Task item:
Line count for "compartidas": give how many lines in the data below contain it, with no other words.

Provided entries:
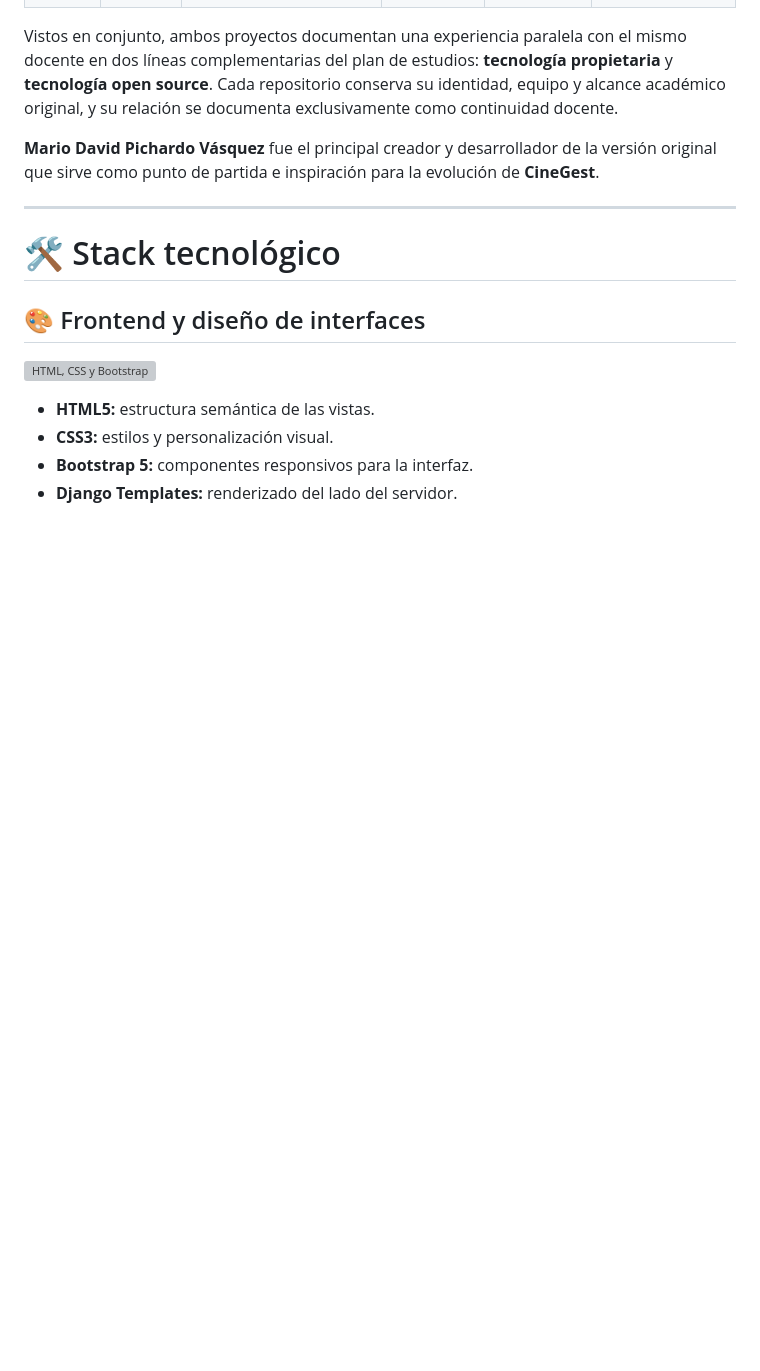
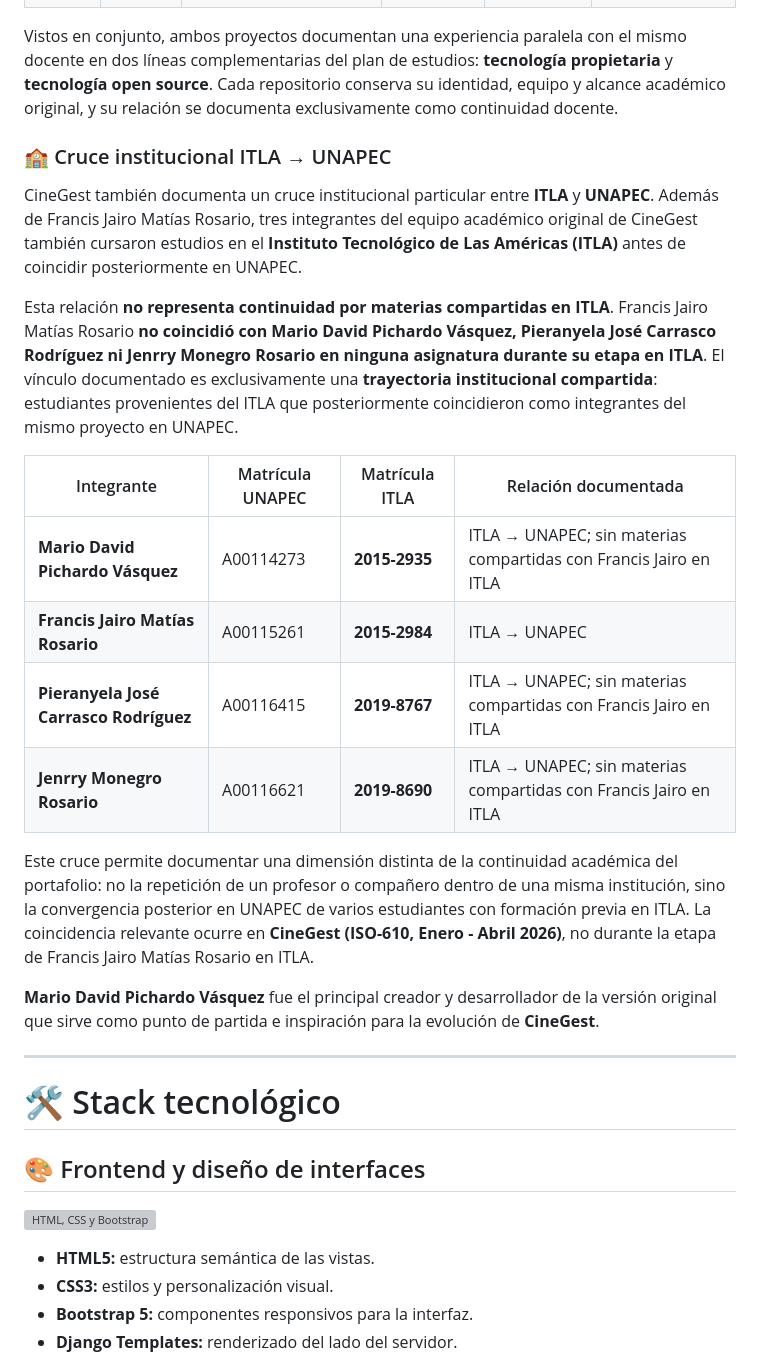
Before and after one commit to Jairo0811/CineGest, a Markdown page: README.md, the part around the change. Rendered like a GitHub page; blank space fills up the shorter version; grey boxes are pictures that could not be loaded.

Commit message:
docs: document ITLA to UNAPEC academic cross-reference
* chore: prepare ITLA UNAPEC academic cross-reference

* chore: apply ITLA UNAPEC academic cross-reference

* docs: document ITLA to UNAPEC academic cross-reference

* chore: trigger ITLA UNAPEC cross-reference workflow

* chore: remove temporary ITLA cross-reference script

* chore: remove temporary ITLA cross-reference workflow

---------

Co-authored-by: github-actions[bot] <41898282+github-actions[bot]@users.noreply.github.com>

```diff
--- a/README.md
+++ b/README.md
@@ -79,6 +79,21 @@ Durante **Enero - Abril de 2026**, el profesor **Ing. Omar Antonio De Jesus De L
 | 2 | ISO-610 | Desarrollo de Software con Tecnología Open Source 1 | **CineGest** | Enero - Abril 2026 | Mismo profesor |
 
 Vistos en conjunto, ambos proyectos documentan una experiencia paralela con el mismo docente en dos líneas complementarias del plan de estudios: **tecnología propietaria** y **tecnología open source**. Cada repositorio conserva su identidad, equipo y alcance académico original, y su relación se documenta exclusivamente como continuidad docente.
+
+### 🏫 Cruce institucional ITLA → UNAPEC
+
+CineGest también documenta un cruce institucional particular entre **ITLA** y **UNAPEC**. Además de Francis Jairo Matías Rosario, tres integrantes del equipo académico original de CineGest también cursaron estudios en el **Instituto Tecnológico de Las Américas (ITLA)** antes de coincidir posteriormente en UNAPEC.
+
+Esta relación **no representa continuidad por materias compartidas en ITLA**. Francis Jairo Matías Rosario **no coincidió con Mario David Pichardo Vásquez, Pieranyela José Carrasco Rodríguez ni Jenrry Monegro Rosario en ninguna asignatura durante su etapa en ITLA**. El vínculo documentado es exclusivamente una **trayectoria institucional compartida**: estudiantes provenientes del ITLA que posteriormente coincidieron como integrantes del mismo proyecto en UNAPEC.
+
+| Integrante | Matrícula UNAPEC | Matrícula ITLA | Relación documentada |
+|---|---|---|---|
+| **Mario David Pichardo Vásquez** | A00114273 | **2015-2935** | ITLA → UNAPEC; sin materias compartidas con Francis Jairo en ITLA |
+| **Francis Jairo Matías Rosario** | A00115261 | **2015-2984** | ITLA → UNAPEC |
+| **Pieranyela José Carrasco Rodríguez** | A00116415 | **2019-8767** | ITLA → UNAPEC; sin materias compartidas con Francis Jairo en ITLA |
+| **Jenrry Monegro Rosario** | A00116621 | **2019-8690** | ITLA → UNAPEC; sin materias compartidas con Francis Jairo en ITLA |
+
+Este cruce permite documentar una dimensión distinta de la continuidad académica del portafolio: no la repetición de un profesor o compañero dentro de una misma institución, sino la convergencia posterior en UNAPEC de varios estudiantes con formación previa en ITLA. La coincidencia relevante ocurre en **CineGest (ISO-610, Enero - Abril 2026)**, no durante la etapa de Francis Jairo Matías Rosario en ITLA.
 
 **Mario David Pichardo Vásquez** fue el principal creador y desarrollador de la versión original que sirve como punto de partida e inspiración para la evolución de **CineGest**.
 
```
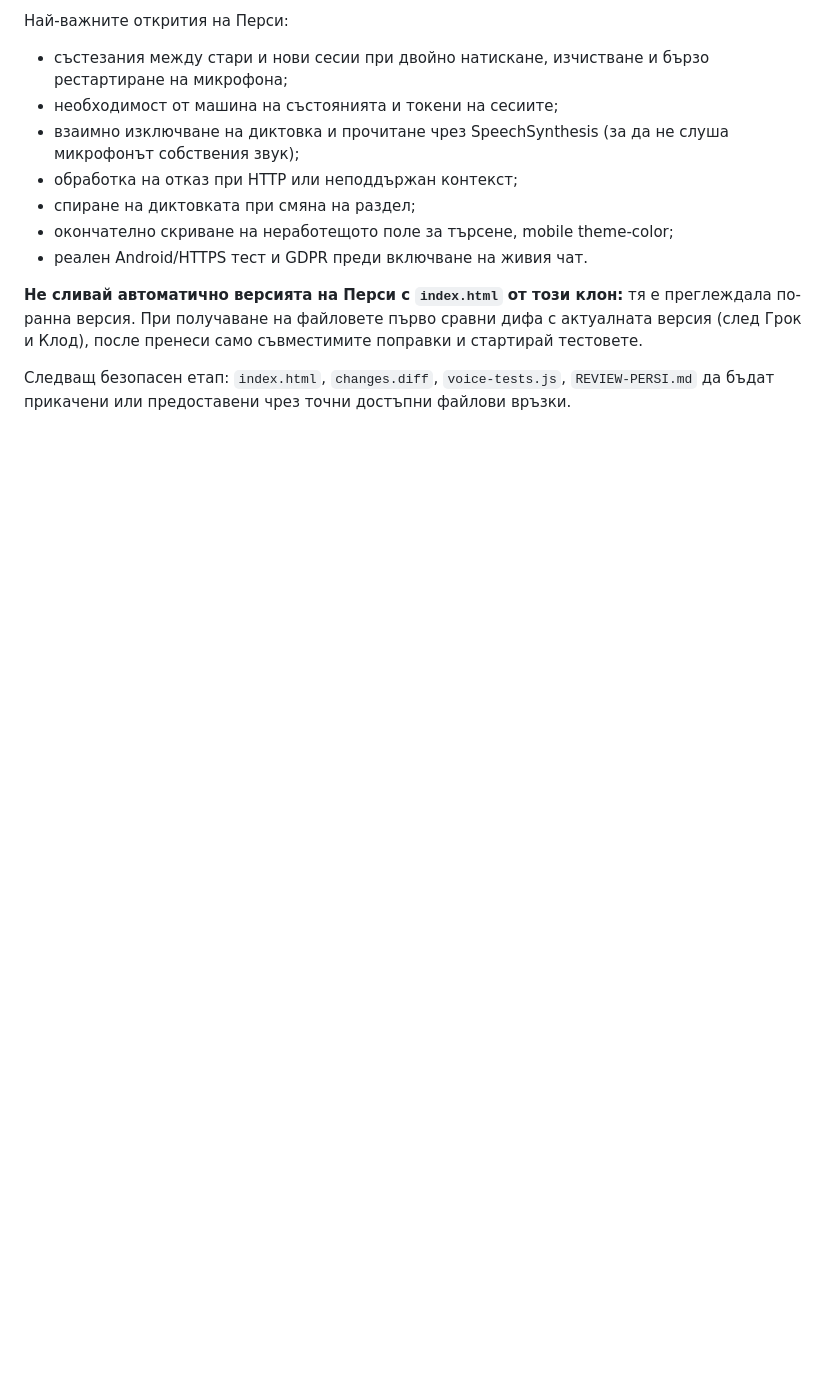
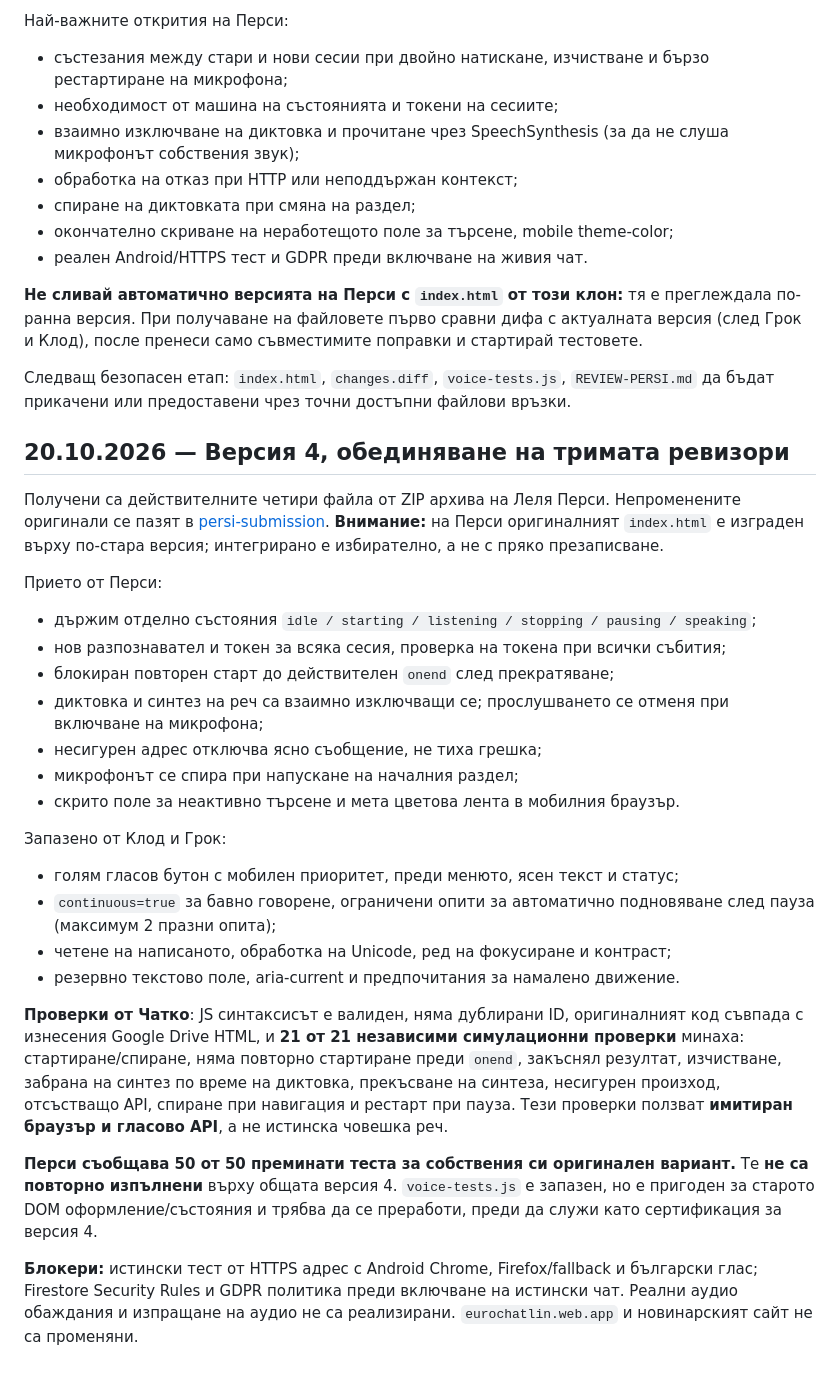
Before and after one commit to efrossinamoskova204-cloud/svetat-nakratko, a Markdown page: partner-up-preview/REVIEW.md, the part around the change. Rendered like a GitHub page; blank space fills up the shorter version.

Commit message:
Document verified three-reviewer voice merge and 21 simulated tests

```diff
--- a/partner-up-preview/REVIEW.md
+++ b/partner-up-preview/REVIEW.md
@@ -100,3 +100,29 @@
 **Не сливай автоматично версията на Перси с `index.html` от този клон:** тя е преглеждала по-ранна версия. При получаване на файловете първо сравни дифа с актуалната версия (след Грок и Клод), после пренеси само съвместимите поправки и стартирай тестовете.
 
 Следващ безопасен етап: `index.html`, `changes.diff`, `voice-tests.js`, `REVIEW-PERSI.md` да бъдат прикачени или предоставени чрез точни достъпни файлови връзки.
+
+## 20.10.2026 — Версия 4, обединяване на тримата ревизори
+
+Получени са действителните четири файла от ZIP архива на Леля Перси. Непроменените оригинали се пазят в [persi-submission](./persi-submission/).
+**Внимание:** на Перси оригиналният `index.html` е изграден върху по-стара версия; интегрирано е избирателно, а не с пряко презаписване.
+
+Прието от Перси:
+- държим отделно състояния `idle / starting / listening / stopping / pausing / speaking`;
+- нов разпознавател и токен за всяка сесия, проверка на токена при всички събития;
+- блокиран повторен старт до действителен `onend` след прекратяване;
+- диктовка и синтез на реч са взаимно изключващи се; прослушването се отменя при включване на микрофона;
+- несигурен адрес отключва ясно съобщение, не тиха грешка;
+- микрофонът се спира при напускане на началния раздел;
+- скрито поле за неактивно търсене и мета цветова лента в мобилния браузър.
+
+Запазено от Клод и Грок:
+- голям гласов бутон с мобилен приоритет, преди менюто, ясен текст и статус;
+- `continuous=true` за бавно говорене, ограничени опити за автоматично подновяване след пауза (максимум 2 празни опита);
+- четене на написаното, обработка на Unicode, ред на фокусиране и контраст;
+- резервно текстово поле, aria-current и предпочитания за намалено движение.
+
+**Проверки от Чатко**: JS синтаксисът е валиден, няма дублирани ID, оригиналният код съвпада с изнесения Google Drive HTML, и **21 от 21 независими симулационни проверки** минаха: стартиране/спиране, няма повторно стартиране преди `onend`, закъснял резултат, изчистване, забрана на синтез по време на диктовка, прекъсване на синтеза, несигурен произход, отсъстващо API, спиране при навигация и рестарт при пауза. Тези проверки ползват **имитиран браузър и гласово API**, а не истинска човешка реч.
+
+**Перси съобщава 50 от 50 преминати теста за собствения си оригинален вариант.** Те **не са повторно изпълнени** върху общата версия 4. `voice-tests.js` е запазен, но е пригоден за старото DOM оформление/състояния и трябва да се преработи, преди да служи като сертификация за версия 4.
+
+**Блокери:** истински тест от HTTPS адрес с Android Chrome, Firefox/fallback и български глас; Firestore Security Rules и GDPR политика преди включване на истински чат. Реални аудио обаждания и изпращане на аудио не са реализирани. `eurochatlin.web.app` и новинарският сайт не са променяни.
```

Problem solution:
4